It is useful to have deadlines for the different stages of the process; these are usually set out in legislation or in a founding document. But deadlines must be carefully considered, for too- short deadlines may limit public participation and may give the impression of the process being manipulated, while long deadlines may stretch the process unduly when the need is to provide closure and establish a new order. Processes tend to exceed original estimates or stipulated deadlines. There are various reasons for this: the complexity of the process, a slow start, a genuine underestimation of the time required, procuring financial and other resources, emergencies, and the selfish interests of delegates, commissioners, and the staff of associated institutions in prolonging the process.

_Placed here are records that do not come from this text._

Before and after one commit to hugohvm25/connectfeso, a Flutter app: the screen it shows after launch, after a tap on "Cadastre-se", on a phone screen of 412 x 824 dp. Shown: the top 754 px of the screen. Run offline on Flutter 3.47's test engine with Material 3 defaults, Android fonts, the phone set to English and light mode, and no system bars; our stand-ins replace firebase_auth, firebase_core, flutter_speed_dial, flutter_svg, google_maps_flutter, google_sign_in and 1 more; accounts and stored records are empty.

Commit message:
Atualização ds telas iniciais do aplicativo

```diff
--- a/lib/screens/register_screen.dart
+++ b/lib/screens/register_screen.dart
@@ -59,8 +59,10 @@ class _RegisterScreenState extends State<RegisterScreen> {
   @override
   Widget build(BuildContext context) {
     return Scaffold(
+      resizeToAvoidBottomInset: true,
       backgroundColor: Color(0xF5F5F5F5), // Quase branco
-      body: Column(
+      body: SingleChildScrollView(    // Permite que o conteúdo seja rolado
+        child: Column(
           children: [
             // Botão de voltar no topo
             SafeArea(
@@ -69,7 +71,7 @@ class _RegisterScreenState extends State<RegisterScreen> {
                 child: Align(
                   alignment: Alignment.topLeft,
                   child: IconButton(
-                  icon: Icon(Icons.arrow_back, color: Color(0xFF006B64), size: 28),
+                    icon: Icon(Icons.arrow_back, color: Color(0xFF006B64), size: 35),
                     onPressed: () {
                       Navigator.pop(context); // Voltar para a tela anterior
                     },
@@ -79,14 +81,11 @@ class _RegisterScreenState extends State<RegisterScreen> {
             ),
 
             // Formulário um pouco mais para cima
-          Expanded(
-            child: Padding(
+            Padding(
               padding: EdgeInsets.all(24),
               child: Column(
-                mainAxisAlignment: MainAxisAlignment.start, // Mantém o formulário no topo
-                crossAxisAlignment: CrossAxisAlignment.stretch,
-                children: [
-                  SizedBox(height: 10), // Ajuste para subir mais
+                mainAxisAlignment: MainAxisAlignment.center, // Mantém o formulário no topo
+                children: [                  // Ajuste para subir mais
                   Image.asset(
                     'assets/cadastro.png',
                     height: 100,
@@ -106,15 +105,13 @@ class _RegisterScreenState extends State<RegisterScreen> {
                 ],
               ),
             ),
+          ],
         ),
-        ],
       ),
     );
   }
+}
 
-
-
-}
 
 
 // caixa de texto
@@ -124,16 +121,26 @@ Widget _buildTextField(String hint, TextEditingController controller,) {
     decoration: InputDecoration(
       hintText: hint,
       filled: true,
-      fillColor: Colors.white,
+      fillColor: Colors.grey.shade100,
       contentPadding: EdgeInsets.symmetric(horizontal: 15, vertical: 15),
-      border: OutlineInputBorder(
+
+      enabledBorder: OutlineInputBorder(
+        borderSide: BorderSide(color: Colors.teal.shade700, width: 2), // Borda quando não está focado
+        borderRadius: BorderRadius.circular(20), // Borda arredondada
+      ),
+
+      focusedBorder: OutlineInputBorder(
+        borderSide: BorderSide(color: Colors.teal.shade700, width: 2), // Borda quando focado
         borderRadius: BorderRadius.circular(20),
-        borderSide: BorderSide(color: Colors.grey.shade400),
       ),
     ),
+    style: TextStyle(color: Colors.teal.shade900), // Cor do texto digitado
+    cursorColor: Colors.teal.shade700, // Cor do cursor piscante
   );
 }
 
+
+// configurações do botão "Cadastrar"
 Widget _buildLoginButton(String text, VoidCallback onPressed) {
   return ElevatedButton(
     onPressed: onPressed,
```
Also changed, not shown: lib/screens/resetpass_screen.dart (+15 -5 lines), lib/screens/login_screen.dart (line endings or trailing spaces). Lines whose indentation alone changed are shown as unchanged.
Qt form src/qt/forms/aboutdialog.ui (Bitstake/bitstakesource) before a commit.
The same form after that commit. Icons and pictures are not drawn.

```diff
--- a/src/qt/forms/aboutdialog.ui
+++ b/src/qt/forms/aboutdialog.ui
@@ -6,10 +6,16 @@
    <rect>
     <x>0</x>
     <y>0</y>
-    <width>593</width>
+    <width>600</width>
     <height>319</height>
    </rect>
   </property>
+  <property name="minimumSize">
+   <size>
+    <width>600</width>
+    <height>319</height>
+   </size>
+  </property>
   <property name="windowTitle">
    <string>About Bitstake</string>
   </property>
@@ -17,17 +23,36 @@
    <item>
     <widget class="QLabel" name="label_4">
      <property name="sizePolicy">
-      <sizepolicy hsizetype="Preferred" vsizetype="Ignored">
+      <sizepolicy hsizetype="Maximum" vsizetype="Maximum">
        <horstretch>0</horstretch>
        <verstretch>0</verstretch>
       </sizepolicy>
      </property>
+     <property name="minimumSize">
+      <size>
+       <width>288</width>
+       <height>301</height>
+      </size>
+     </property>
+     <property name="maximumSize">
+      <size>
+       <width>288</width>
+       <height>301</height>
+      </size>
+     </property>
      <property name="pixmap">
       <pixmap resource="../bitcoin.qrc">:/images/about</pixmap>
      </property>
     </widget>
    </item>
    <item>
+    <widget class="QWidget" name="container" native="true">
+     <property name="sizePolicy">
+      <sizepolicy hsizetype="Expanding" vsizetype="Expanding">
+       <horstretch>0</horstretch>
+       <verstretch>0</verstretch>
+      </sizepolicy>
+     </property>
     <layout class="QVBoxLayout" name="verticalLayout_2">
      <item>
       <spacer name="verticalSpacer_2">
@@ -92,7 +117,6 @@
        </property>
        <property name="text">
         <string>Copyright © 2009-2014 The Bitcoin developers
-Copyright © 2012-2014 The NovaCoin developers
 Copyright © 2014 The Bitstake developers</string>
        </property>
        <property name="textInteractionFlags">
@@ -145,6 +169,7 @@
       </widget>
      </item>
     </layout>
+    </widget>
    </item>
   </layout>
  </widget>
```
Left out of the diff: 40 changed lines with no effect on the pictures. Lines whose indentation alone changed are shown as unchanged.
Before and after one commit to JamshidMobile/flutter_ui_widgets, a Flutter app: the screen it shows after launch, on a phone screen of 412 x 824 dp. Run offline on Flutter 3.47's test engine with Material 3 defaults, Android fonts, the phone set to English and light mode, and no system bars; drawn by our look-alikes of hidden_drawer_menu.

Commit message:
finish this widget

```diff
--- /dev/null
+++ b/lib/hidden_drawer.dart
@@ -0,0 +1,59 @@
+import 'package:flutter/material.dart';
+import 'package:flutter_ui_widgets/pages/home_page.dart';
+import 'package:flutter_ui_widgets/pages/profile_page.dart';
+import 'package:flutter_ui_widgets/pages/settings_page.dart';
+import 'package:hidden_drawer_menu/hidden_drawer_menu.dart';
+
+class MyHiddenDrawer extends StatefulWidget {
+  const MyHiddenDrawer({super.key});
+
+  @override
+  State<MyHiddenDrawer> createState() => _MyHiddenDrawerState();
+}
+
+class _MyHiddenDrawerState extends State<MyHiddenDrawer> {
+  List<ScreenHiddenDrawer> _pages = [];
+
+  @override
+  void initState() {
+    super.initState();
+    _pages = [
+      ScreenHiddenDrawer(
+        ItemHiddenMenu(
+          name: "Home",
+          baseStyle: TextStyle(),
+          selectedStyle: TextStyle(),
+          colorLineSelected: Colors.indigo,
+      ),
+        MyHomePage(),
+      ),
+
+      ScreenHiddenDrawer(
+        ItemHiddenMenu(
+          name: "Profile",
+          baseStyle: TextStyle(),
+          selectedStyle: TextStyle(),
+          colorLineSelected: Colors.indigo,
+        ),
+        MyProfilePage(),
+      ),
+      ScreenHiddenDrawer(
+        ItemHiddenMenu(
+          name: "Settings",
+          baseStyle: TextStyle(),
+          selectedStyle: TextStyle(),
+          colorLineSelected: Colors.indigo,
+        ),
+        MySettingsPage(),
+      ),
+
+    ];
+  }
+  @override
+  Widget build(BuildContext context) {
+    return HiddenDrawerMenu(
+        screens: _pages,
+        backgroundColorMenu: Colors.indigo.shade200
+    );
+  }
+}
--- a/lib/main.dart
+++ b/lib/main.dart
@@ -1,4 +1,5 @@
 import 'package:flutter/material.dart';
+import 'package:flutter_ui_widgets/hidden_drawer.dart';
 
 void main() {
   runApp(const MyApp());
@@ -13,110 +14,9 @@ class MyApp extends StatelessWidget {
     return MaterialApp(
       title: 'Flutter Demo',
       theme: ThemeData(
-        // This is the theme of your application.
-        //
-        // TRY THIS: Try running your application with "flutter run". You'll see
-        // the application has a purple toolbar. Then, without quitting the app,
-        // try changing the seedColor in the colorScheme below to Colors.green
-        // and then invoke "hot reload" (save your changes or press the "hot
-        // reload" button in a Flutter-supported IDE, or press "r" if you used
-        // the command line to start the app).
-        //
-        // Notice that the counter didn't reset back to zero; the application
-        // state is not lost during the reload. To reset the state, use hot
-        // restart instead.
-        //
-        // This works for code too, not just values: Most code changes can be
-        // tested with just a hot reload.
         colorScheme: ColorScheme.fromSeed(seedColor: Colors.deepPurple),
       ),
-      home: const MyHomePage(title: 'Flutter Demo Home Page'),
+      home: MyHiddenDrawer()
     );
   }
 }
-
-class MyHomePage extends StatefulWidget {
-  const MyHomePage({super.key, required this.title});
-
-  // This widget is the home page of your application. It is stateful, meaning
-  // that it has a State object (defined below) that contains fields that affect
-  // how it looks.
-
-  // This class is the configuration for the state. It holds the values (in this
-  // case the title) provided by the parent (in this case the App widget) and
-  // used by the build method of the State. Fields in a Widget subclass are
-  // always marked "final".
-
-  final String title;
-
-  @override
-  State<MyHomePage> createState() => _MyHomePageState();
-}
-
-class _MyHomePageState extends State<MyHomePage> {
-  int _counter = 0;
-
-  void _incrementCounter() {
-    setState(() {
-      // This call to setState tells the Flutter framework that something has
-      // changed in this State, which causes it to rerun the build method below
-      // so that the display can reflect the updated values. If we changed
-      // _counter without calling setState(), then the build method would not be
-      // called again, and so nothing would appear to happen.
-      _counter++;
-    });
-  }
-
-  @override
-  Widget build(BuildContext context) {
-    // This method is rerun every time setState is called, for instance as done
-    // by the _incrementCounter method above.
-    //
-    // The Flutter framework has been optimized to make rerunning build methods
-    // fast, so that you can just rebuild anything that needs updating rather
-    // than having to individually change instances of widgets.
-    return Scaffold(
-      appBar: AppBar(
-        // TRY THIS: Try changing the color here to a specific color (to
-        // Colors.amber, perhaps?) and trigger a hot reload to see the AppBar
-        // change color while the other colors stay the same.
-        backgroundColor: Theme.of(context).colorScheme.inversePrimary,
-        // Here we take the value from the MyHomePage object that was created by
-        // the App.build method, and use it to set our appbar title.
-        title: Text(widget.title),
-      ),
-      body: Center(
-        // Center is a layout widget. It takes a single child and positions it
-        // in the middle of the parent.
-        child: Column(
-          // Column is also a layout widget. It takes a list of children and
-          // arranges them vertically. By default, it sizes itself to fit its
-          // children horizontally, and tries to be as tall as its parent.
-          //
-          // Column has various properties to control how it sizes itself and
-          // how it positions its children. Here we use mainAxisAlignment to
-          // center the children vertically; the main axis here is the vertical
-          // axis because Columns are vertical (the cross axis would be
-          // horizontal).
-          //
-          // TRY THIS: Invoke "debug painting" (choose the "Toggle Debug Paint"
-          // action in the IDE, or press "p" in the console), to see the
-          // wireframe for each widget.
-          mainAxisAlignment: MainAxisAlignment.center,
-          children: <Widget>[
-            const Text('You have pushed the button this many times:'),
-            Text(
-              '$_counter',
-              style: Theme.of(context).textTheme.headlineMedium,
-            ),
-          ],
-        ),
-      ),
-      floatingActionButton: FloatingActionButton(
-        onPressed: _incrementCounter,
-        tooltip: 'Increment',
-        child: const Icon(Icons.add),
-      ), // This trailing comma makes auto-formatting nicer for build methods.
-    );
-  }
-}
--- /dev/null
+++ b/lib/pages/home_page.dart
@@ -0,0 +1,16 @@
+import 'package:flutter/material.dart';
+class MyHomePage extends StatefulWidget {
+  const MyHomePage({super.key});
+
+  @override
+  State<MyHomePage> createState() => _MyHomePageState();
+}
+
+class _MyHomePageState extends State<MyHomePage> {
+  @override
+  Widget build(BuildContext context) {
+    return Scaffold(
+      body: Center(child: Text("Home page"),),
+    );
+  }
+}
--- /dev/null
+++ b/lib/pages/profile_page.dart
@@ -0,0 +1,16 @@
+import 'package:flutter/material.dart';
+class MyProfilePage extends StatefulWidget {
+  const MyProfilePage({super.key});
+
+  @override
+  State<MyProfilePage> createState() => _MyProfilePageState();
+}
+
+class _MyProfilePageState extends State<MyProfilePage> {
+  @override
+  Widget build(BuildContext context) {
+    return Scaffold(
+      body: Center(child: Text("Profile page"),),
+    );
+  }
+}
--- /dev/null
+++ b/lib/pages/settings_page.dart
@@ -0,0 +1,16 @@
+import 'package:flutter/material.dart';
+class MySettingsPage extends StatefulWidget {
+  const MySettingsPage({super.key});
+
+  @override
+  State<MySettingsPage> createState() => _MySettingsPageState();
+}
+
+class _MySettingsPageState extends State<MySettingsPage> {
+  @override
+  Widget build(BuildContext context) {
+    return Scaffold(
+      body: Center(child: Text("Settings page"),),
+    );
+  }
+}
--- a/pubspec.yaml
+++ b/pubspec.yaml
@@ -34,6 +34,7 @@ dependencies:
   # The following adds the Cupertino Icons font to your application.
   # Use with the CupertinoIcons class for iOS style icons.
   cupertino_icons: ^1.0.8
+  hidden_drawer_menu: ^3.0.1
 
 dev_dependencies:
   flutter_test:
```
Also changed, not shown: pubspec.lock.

Deadlines can be useful, but they require an enforcement mechanism—some way to penalize those who do not meet them. The reality is that deadlines are often missed because political will is lacking or some outstanding questions from the past have not been dealt with. (A good example is the Nepal process.) Constitution-making processes are now quite complex, requiring consensus at different stages for them to move on, but it is easy to assume erroneously that the process will be smooth.